### Aim of the task
Please copy out each line of the listing that contains the word "README".
==================================================
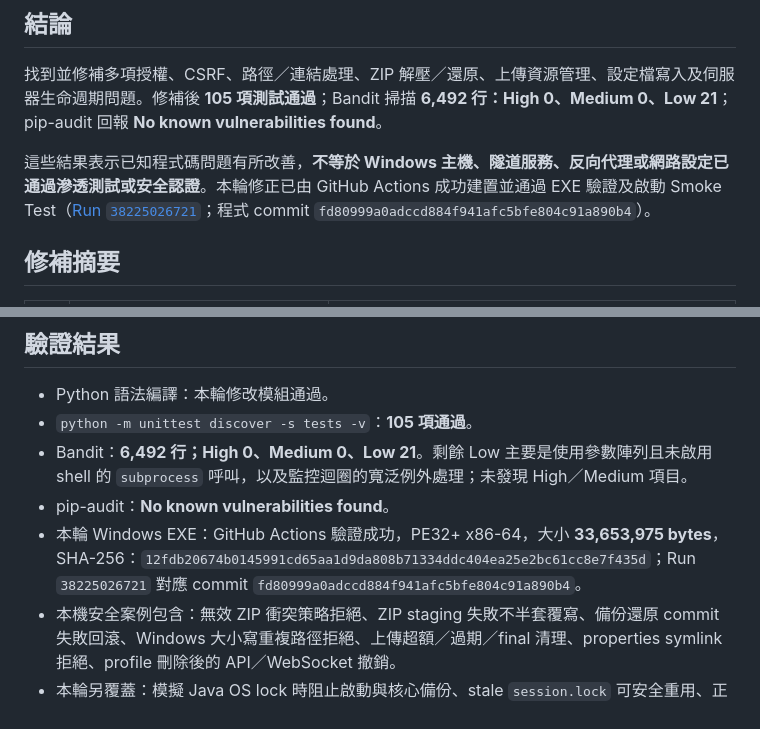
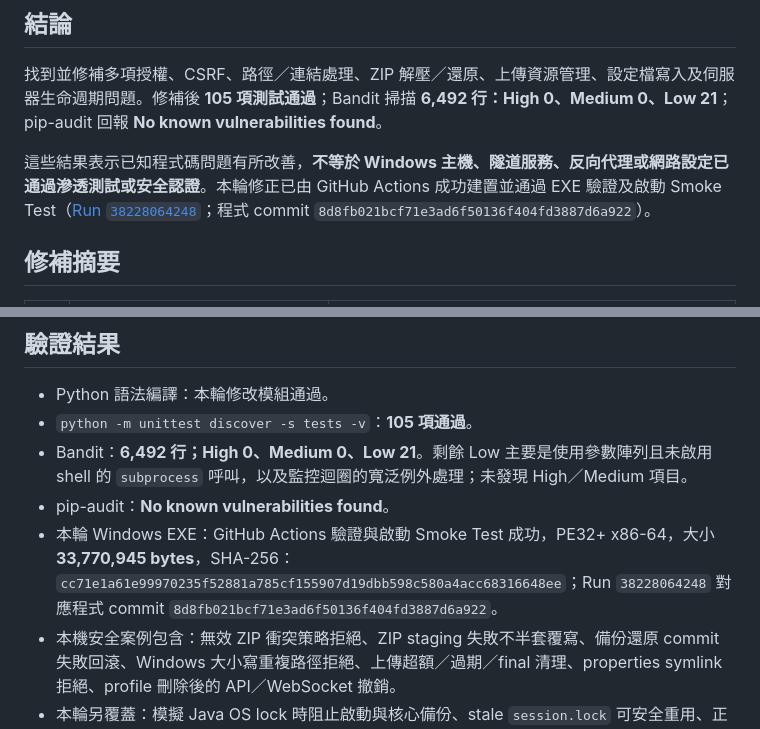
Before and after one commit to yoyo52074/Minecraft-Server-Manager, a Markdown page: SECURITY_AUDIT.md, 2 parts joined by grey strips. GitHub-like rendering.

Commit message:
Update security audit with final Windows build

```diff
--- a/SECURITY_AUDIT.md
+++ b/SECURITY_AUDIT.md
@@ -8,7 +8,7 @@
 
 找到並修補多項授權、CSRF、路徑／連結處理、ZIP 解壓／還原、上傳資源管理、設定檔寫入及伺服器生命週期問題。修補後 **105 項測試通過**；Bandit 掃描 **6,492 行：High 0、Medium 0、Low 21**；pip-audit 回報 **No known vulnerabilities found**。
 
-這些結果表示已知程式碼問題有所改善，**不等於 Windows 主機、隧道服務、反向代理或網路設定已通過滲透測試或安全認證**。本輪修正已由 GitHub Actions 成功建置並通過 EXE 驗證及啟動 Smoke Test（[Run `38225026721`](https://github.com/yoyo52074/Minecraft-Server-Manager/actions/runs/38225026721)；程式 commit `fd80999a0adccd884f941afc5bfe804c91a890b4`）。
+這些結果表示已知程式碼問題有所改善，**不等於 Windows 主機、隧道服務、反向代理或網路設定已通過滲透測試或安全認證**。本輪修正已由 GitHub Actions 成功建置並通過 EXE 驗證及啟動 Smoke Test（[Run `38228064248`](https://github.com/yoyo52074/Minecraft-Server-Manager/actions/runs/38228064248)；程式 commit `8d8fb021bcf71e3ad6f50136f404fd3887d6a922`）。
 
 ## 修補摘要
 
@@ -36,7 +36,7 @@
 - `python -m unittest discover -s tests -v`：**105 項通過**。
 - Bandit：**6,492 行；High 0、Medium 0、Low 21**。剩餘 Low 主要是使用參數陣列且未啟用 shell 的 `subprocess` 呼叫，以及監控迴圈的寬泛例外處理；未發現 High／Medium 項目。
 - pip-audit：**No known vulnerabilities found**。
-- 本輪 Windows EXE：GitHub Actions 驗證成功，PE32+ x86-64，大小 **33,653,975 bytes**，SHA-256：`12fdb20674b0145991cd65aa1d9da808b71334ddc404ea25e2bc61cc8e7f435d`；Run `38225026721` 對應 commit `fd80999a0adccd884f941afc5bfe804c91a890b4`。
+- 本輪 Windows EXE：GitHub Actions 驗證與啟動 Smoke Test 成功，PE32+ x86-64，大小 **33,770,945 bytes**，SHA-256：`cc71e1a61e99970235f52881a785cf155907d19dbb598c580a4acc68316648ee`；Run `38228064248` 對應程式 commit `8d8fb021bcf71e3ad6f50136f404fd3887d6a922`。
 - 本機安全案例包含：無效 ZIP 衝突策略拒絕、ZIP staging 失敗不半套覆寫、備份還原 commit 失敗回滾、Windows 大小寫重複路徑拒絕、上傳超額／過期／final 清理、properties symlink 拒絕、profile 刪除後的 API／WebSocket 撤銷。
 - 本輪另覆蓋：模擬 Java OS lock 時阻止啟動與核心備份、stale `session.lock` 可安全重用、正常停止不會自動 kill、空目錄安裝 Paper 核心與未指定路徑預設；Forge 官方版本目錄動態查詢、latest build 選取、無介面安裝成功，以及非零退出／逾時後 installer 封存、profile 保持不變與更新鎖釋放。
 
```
==================================================
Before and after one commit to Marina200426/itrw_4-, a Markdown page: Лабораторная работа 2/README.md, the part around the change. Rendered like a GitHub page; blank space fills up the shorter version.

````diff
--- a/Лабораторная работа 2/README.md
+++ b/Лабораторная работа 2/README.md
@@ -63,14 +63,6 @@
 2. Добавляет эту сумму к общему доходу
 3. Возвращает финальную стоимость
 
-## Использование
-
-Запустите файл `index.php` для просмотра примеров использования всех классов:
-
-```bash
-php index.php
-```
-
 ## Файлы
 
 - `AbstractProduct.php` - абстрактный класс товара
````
==================================================
### Problem solution
Before and after one commit to Marina200426/itrw_4-, a Markdown page: Лабораторная работа 2/README.md, the part around the change. Rendered like a GitHub page; blank space fills up the shorter version.
--- a/Лабораторная работа 2/README.md
+++ b/Лабораторная работа 2/README.md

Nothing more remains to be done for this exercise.